US GDP beats expectation, dollar gains

Claire Hogarth31/Jul/2014Currency Updates


The US economy took markets by surprise yesterday, as second quarter GDP figures showed an annualised 4% growth, far above expectation of 3%. The dollar immediately strengthened 0.3% against the pound and the euro, pushing to fresh 8 week and 12 month highs respectively.

Later in the evening the Fed tapered another $10bn from their monthly asset purchases and maintained interest rates at the same levels. Yellen was stoically dovish on the US economy however, downplaying the booming employment sector.

After a dreadful Q1 for both growth and employment, it seems the US economy has bounced right back and has to be vying with the UK for top spot in G7 growth figures. This week could turn into an excellent week for the dollar, if today’s jobless claims and tomorrow’s NFP can match yesterday’s growth figures.


The pound played second fiddle to the dollar yesterday, losing about 50 pips in value against the greenback. Trading against the euro was largely flat.

Consumer confidence took a surprise fall yesterday, according to the lasted GfK NOK survey.

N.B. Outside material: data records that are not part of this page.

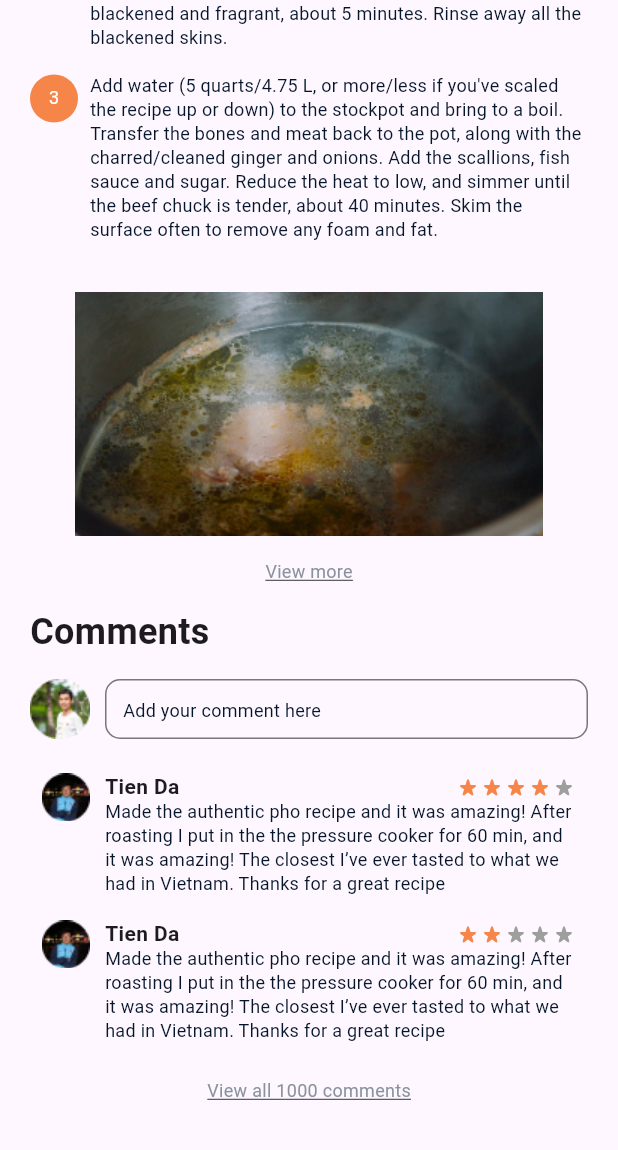
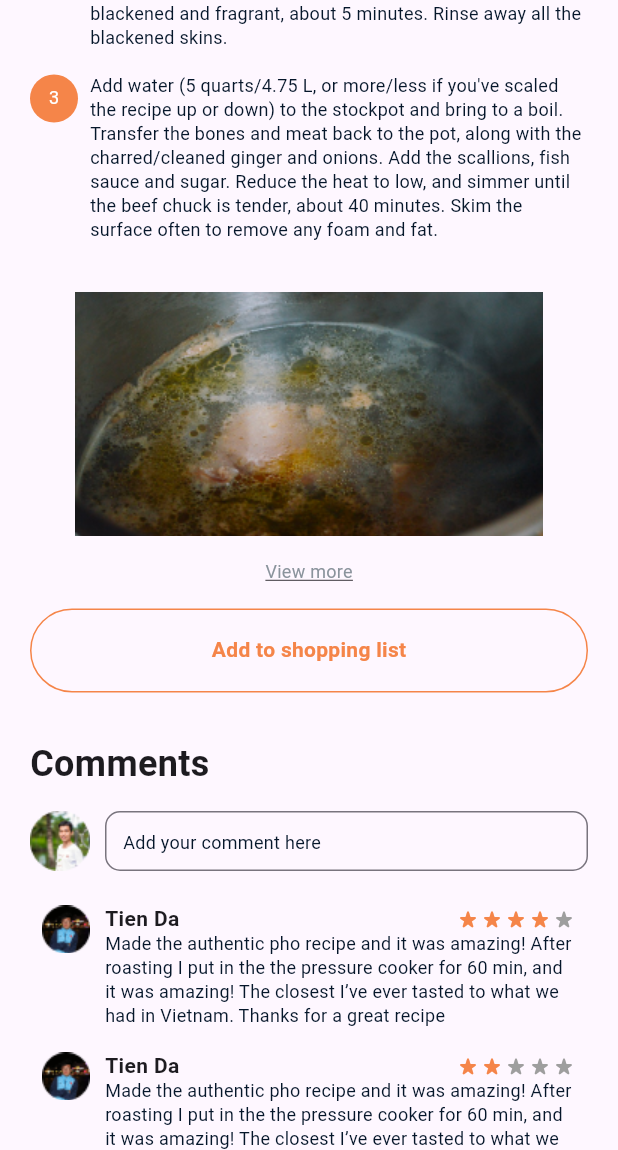
Before and after one commit to k1enttt/cookhub-frontend, a Flutter app: the screen it shows after launch, scrolled down 731 dp, on a phone screen of 412 x 824 dp, the part 86-1236 px from its top. Run offline on Flutter 3.47's test engine with Material 3 defaults, Android fonts, the phone set to English and light mode, and no system bars; our stand-ins replace get; Roboto replaces fonts that are missing (Poppins).

Commit message:
shopping day popup

```diff
--- a/lib/app/modules/recipes/screens/recipes_screen.dart
+++ b/lib/app/modules/recipes/screens/recipes_screen.dart
@@ -7,6 +7,7 @@ import 'package:cookhub_frontend/app/modules/recipes/recipes_controller.dart';
 import 'package:cookhub_frontend/app/modules/recipes/widgets/row_comment_text.dart';
 import 'package:cookhub_frontend/app/modules/recipes/widgets/row_ingredient_item.dart';
 import 'package:cookhub_frontend/app/modules/recipes/widgets/images_step.dart';
+import 'package:cookhub_frontend/app/modules/recipes/widgets/shopping_day_popup.dart';
 import 'package:cookhub_frontend/app/modules/recipes/widgets/text_step.dart';
 import 'package:cookhub_frontend/core/values/colors.dart';
 import 'package:cookhub_frontend/core/values/strings.dart';
@@ -26,6 +27,8 @@ class RecipesScreen extends StatelessWidget {
     TextStyle heading2Style = CustomTextStyles.heading2Style;
     TextStyle mediumStyle = CustomTextStyles.mediumStyle;
     TextStyle blackNormalStyle = CustomTextStyles.normalStyle;
+    TextStyle bigTextButton = CustomTextStyles.BigTextButtonStyle.copyWith(
+        color: CustomColor.primary);
     TextStyle largeBoldStyle = CustomTextStyles.largeBoldStyle;
     TextStyle whiteNormalStyle = blackNormalStyle.copyWith(color: Colors.white);
     TextStyle textButtonStyle = blackNormalStyle.copyWith(
@@ -118,8 +121,9 @@ class RecipesScreen extends StatelessWidget {
                           const SizedBox(width: 14),
                           Text("|", style: blackNormalStyle),
                           const SizedBox(width: 14),
+                          cookingLevelText(cookingLevel),
                           const SizedBox(width: 14),
-                          cookingLevelText(cookingLevel),
+                          Text("|", style: blackNormalStyle),
                           const SizedBox(width: 14),
                           const Icon(
                             Icons.star_rate_rounded,
@@ -424,6 +428,34 @@ class RecipesScreen extends StatelessWidget {
                       ),
                     ),
 
+                    // Add to shopping list button
+                    GestureDetector(
+                      onTap: () => {
+                        // Display Shopping day popup
+                        showDialog(
+                          context: context,
+                          builder: (BuildContext context) {
+                            return const ShoppingDayPopup();
+                          },
+                        ),
+                      },
+                      child: Container(
+                        width: screenWidth,
+                        height: 56,
+                        decoration: BoxDecoration(
+                          borderRadius: BorderRadius.circular(32),
+                          border: Border.all(color: CustomColor.primary),
+                          // color: CustomColor.primary,
+                        ),
+                        child: Center(
+                          child: Text(
+                            'Add to shopping list',
+                            style: bigTextButton,
+                          ),
+                        ),
+                      ),
+                    ),
+                    SizedBox(height: 32),
                     // Comments
                     Container(
                       alignment: Alignment.centerLeft,
--- a/lib/core/values/text_style.dart
+++ b/lib/core/values/text_style.dart
@@ -28,4 +28,12 @@ class CustomTextStyles {
     letterSpacing: 0.2,
     color: CustomColor.text,
   );
+  static const BigTextButtonStyle = TextStyle(
+    fontSize: 14,
+    fontWeight: FontWeight.bold,
+    fontFamily: 'Poppins',
+    height: 1.5,
+    letterSpacing: 0.2,
+    color: CustomColor.text,
+  );
 }
--- a/lib/main.dart
+++ b/lib/main.dart
@@ -1,5 +1,6 @@
 import 'package:cookhub_frontend/app/modules/recipes/screens/recipes_screen.dart';
 import 'package:flutter/material.dart';
+import 'package:get/get.dart';
 
 void main() {
   runApp(const MyApp());
@@ -10,7 +11,7 @@ class MyApp extends StatelessWidget {
 
   @override
   Widget build(BuildContext context) {
-    return MaterialApp(
+    return GetMaterialApp(
       debugShowCheckedModeBanner: false,
       title: 'Flutter Demo',
       theme: ThemeData(
```
Also changed, not shown: lib/app/modules/recipes/widgets/shopping_day_popup.dart (added, +125 -0 lines), assets/shopping_basket.png (added), pubspec.lock, 1 other file.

Consumers are feeling the least optimistic in 6 months, which is particularly surprising given the near 10 year high recorded only last month. It could well be just a blip, but there are some major UK events coming up that could cause medium term volatility. The Scottish independence referendum would have a huge impact on the UK and the pound should we have a ‘Yes’ vote, although the majority of polling up to now has suggested it will be a ‘No’, and the general election next May also adds a degree of uncertainty.

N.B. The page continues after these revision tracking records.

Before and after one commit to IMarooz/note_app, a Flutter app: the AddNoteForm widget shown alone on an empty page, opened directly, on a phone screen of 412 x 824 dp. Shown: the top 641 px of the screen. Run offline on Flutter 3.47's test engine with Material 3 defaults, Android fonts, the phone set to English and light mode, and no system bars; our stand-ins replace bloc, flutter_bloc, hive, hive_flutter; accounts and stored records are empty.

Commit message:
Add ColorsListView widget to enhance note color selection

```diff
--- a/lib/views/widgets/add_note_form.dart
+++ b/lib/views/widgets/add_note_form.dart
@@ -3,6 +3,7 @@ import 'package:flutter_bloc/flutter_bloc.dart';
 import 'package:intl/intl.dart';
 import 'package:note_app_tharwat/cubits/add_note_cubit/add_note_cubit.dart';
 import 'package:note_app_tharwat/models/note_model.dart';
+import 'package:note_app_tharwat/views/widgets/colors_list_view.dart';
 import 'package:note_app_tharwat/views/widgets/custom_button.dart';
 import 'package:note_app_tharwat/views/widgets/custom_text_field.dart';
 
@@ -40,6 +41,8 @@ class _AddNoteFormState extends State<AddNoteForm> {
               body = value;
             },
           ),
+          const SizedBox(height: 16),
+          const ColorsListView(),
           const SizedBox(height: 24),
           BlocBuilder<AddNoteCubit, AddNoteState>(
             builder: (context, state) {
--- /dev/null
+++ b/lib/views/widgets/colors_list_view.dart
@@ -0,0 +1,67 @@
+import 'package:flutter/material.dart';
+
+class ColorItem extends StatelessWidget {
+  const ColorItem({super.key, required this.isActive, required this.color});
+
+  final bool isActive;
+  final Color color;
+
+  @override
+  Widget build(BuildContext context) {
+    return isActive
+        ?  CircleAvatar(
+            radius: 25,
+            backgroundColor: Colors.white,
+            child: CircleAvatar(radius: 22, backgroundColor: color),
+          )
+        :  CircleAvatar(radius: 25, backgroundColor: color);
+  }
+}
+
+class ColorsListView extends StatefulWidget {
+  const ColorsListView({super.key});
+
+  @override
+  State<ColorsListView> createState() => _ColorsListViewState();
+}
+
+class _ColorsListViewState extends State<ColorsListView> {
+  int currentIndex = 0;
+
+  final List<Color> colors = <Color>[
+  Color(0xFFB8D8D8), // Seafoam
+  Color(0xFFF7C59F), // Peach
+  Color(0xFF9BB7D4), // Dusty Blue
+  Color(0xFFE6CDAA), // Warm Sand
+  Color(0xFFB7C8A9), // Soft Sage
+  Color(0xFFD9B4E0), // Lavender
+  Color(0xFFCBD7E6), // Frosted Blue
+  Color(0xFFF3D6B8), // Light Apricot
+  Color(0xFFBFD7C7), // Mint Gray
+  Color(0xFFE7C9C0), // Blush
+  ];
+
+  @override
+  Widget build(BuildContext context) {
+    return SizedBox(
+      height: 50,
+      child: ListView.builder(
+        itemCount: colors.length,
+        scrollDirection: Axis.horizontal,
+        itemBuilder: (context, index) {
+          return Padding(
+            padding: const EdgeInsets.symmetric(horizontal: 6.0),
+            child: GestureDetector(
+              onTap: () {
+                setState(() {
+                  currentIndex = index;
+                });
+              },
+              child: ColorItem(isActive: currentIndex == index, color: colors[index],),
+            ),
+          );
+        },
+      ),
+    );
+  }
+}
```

The only data out today is house prices for July.


Despite the bundle of EU data released yesterday, the only event that actually moved markets was US GDP. The single currency fell to fresh yearly lows against the dollar but was unchanged against the rest.

GDP in Spain expanded to 1.2% YoY in Q2, compared with 0.6% in Q1, while German inflation remained unchanged at 0.3%. An EU wide economic sentiment indicator increased by 4 basis points in July, suggesting businesses are getting bit more upbeat about the state of the economy.

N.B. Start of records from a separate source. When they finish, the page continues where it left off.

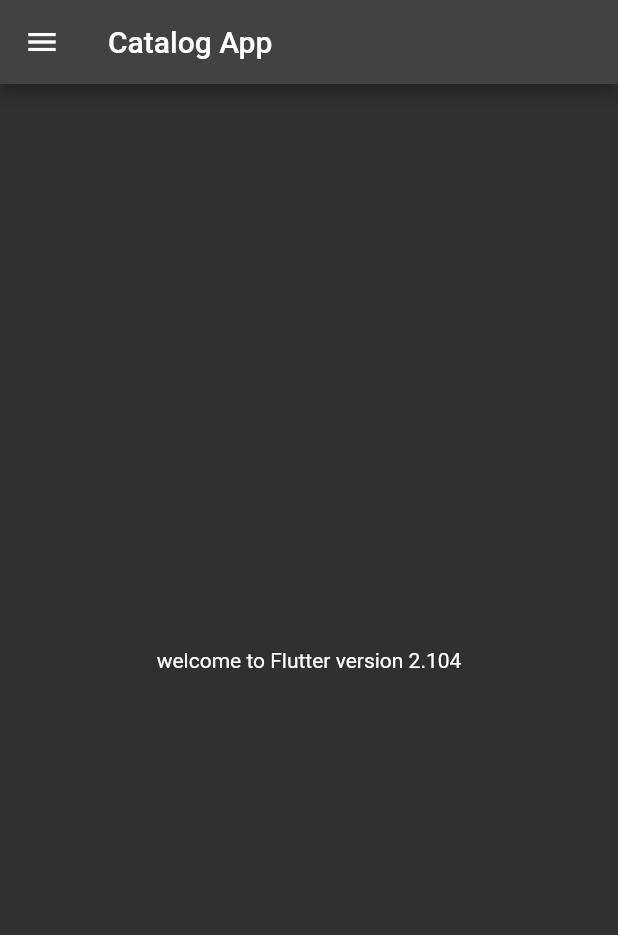
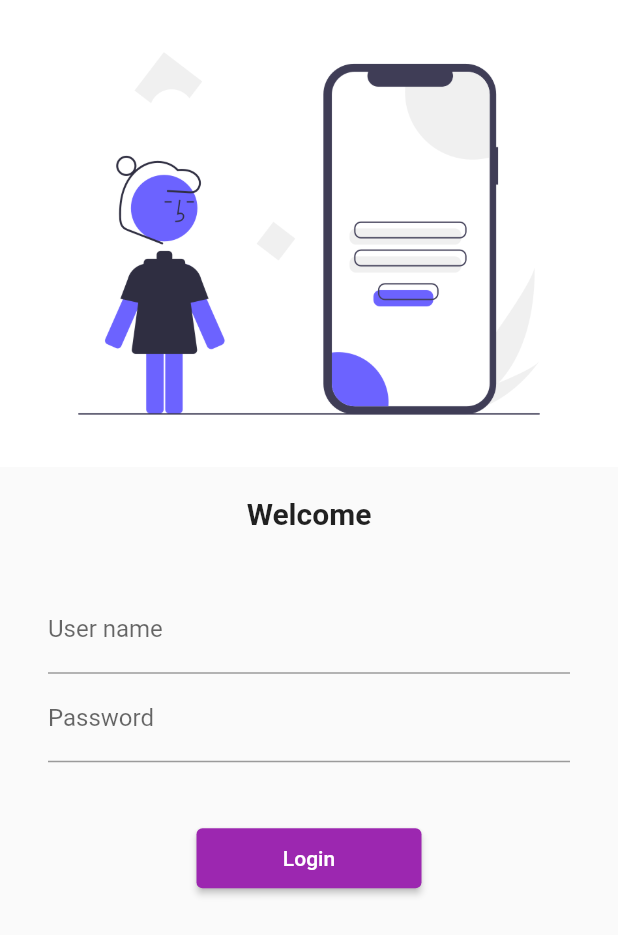
Before and after one commit to SanjukumarPukale/FlutterCatalog, a Flutter app: the screen it shows after launch, on a phone screen of 412 x 824 dp. Shown: the top 935 px of the screen. Run offline on Flutter 3.47's test engine with Material 2 defaults, Android fonts, the phone set to English and light mode, and no system bars; our stand-ins replace google_fonts.

Commit message:
flutter_catalog2 is added

```diff
--- a/lib/main.dart
+++ b/lib/main.dart
@@ -1,5 +1,8 @@
 import 'package:flutter/material.dart';
 import 'package:flutter_catalog/pages/HomePage.dart';
+import 'package:flutter_catalog/pages/login_page.dart';
+import 'package:flutter_catalog/utils/routes.dart';
+import 'package:google_fonts/google_fonts.dart';
 
 void main() {
   runApp(const MyApp());
@@ -12,15 +15,18 @@ class MyApp extends StatelessWidget {
   Widget build(BuildContext context) {
     return MaterialApp(
       debugShowCheckedModeBanner: false,
-      themeMode: ThemeMode.dark,
+      themeMode: ThemeMode.light,
       theme: ThemeData(
         primarySwatch: Colors.purple,
       ),
       darkTheme: ThemeData(
         brightness: Brightness.dark,    // theme of app will be dark
       ),
+     // initialRoute: '/home',            // default '/' will change to '/home'
       routes: {
-        '/' : (context) => HomePage(),
+        '/' : (context) => LoginPage(),    // by default it will take '/'
+        MyRoutes.loginRoute: (context) => LoginPage(),
+        MyRoutes.homeRoute: (context) => HomePage(),
       },
     );
   }
--- /dev/null
+++ b/lib/pages/login_page.dart
@@ -0,0 +1,65 @@
+import 'package:flutter/material.dart';
+import 'package:flutter_catalog/utils/routes.dart';
+
+class LoginPage extends StatelessWidget {
+  const LoginPage({ Key? key }) : super(key: key);
+
+  @override
+  Widget build(BuildContext context) {
+    return Material(
+      child: SingleChildScrollView(
+        child: Column(
+          children: [
+            Image.asset('assets/images/login_image.png',
+            fit: BoxFit.cover,
+             ),
+             SizedBox(
+               height: 20,         // It will give some space between image and text in vertical
+             ),
+             Text('Welcome', style: TextStyle(
+               fontSize: 20,
+               fontWeight: FontWeight.bold,
+             ),
+            ),
+            SizedBox(
+               height: 20,
+             ),
+             Padding(
+               padding: const EdgeInsets.symmetric(vertical: 16.0, horizontal: 32.0),
+               child: Column(
+                 children: [
+                   TextFormField(
+                 decoration: InputDecoration(
+                   hintText: 'Enter user name',
+                   labelText: 'User name'
+                 ),
+               ),
+               TextFormField(
+                 obscureText: true,
+                 decoration: InputDecoration(
+                   hintText: 'Enter password',
+                   labelText: 'Password'
+                 ),
+               ),
+               SizedBox(
+               height: 40,
+             ),
+
+             ElevatedButton(
+               onPressed: (){
+                  Navigator.pushNamed(context, MyRoutes.homeRoute);
+               },
+               child: Text('Login'),
+               style: TextButton.styleFrom(
+                 minimumSize: Size(150, 40),
+               ),
+               ),
+                 ],
+               ),
+             )
+          ],
+        ),
+      )
+    );
+  }
+}
--- /dev/null
+++ b/lib/utils/routes.dart
@@ -0,0 +1,4 @@
+class MyRoutes{
+  static String loginRoute = '/login';
+  static String homeRoute = '/home';
+}
--- a/pubspec.yaml
+++ b/pubspec.yaml
@@ -45,6 +45,7 @@ dev_dependencies:
   # package. See that file for information about deactivating specific lint
   # rules and activating additional ones.
   flutter_lints: ^1.0.0
+  google_fonts: ^2.3.1
 
 # For information on the generic Dart part of this file, see the
 # following page: https://dart.dev/tools/pub/pubspec
@@ -58,8 +59,8 @@ flutter:
   uses-material-design: true
 
   # To add assets to your application, add an assets section, like this:
-  # assets:
-  #   - images/a_dot_burr.jpeg
+  assets:
+   - assets/images/
   #   - images/a_dot_ham.jpeg
 
   # An image asset can refer to one or more resolution-specific "variants", see
```
Also changed, not shown: assets/images/login_image.png (added), pubspec.lock.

The euro saw a gain against the Czech koruna, as the central bank in the Czech Republic committed to keeping interest at near zero for the foreseeable future, and promising to keep weakening against the euro to fight its worryingly low inflation.

Speaking of inflation; the EU releases its headline CPI figure for July this year. The bloc has stagnated on half a percent for two months on the trot now, investors are hoping it can perhaps do a little better this time.

Today we also have German retail sales and Unemployment, French consumer spending, Greek retail sales and Italian inflation

Rest of the world

Despite last ditch attempts at a resolution with its creditors, Argentina defaulted on $539m worth of bond payments yesterday. The consequences are unclear, as this is largely unprecedented in modern times. With no central bloc to turn to, such as Greece had in the EU, Argentina will either have to turn the IMF for help or embark on a massive private fundraising round.


Written by Claire Hogarth

Marketing Executive at Ebury. English Literature graduate from the University of York and a motivated professional.